DON'T THINK ABOUT THE NATURE OF REALITY.
Now what are you thinking about?
If you were thinking of the nature of reality, then you understand the basic premise behind Inception.
There have been a lot of big-name movies coming out recently, all in one massive wave. Last Airbender, Eclipse, Sorcerer's Apprentice, Despicable Me - all of these and more have come out within the past few weeks. While many of these movies have received a large amount of publicity over the past several months, few of them have been anything tremendously special. However, there is a gem - a precious diamond of a film among them. That movie is Inception, and it is awesome.
More awesome even than Cyborg Pirate Ninja Jesus.

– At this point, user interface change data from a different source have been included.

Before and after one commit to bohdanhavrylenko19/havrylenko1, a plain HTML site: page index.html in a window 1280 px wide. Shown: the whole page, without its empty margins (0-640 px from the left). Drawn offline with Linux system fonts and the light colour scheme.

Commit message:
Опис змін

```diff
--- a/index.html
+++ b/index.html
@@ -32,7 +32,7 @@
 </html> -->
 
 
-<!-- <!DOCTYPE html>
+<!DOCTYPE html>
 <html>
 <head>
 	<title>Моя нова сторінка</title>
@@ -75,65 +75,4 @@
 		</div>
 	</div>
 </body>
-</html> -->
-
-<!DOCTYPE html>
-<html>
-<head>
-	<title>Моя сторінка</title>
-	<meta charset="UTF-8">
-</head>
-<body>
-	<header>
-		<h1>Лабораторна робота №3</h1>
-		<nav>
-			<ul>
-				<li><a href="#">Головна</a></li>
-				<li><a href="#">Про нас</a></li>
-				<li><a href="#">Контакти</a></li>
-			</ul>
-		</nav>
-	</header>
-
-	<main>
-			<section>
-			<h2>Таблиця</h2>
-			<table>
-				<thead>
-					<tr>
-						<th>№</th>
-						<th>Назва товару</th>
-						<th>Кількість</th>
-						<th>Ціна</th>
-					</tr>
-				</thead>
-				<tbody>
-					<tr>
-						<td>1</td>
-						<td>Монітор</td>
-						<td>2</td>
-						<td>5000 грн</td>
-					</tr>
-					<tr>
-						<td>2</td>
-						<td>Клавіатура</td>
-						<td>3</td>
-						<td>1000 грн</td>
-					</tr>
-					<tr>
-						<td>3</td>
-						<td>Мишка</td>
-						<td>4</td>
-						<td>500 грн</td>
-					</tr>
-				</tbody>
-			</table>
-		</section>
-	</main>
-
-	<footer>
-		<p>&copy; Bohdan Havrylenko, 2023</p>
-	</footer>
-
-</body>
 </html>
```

Christopher Nolan has a bit of a reputation these days. His movies to date have been good, but have also suffered from various problems - mostly related to the writing. With Inception, however, this is not the case, and is one of those movies where I don't have a lot to say about it. Telling you much about it would, unfortunately, give away more than would make me comfortable. Suffice to say that it is simply... brilliant. Boasting a high quality cast, excellent writing, spectacular visual effects and a wonderfully engaging plot, Inception provides a movie experience the likes of which have not been seen in a very long time.
It's mood something of a cross between The Sting and The Matrix. Inception is all about specially trained people entering people's dreams to gather information. However, this job carries with it the danger of losing one's perception of reality, and becoming trapped inside the dream. The movie follows one such agent, named Cobb (played by Leonardo DiCaprio), who has delved deeper into the depths of this dreamscape than anyone else. When he is hired to assemble a team to put information into someone's head instead of removing it, things get a lot more complicated. The resulting tale is filled with danger and adventure, and forces the audience to question the nature of reality over perception... and if the difference really matters.
One of my favorite things about this movie is that it is one of the first in many years that I have seen not talk down to its audience. It expects and forces us to think and keep up, rather than patronizingly carry us along and explain every little thing. It forces us to make our on decisions on what is real and what is not, and whether we care about the difference. In many ways, it asks similar questions to those posed in Ondine. However, unlike Ondine, Inception answers nothing and leaves everything to the viewer.
Like if The Matrix focused more on plot and writing than on Keanu Reeves knowing Kung-Fu.
This movie is everything that science fiction should be. It is smart, fast-paced, engaging, beautifully presented, masterfully directed, and phenomenally well-written. This is a ridiculously good movie, and one of my favorites of the year. If you do not see it, you will be missing out on something wonderful. It's so amazing that I'm going to do something for this movie that I will only very rarely do. Ready?
Final Grade: A+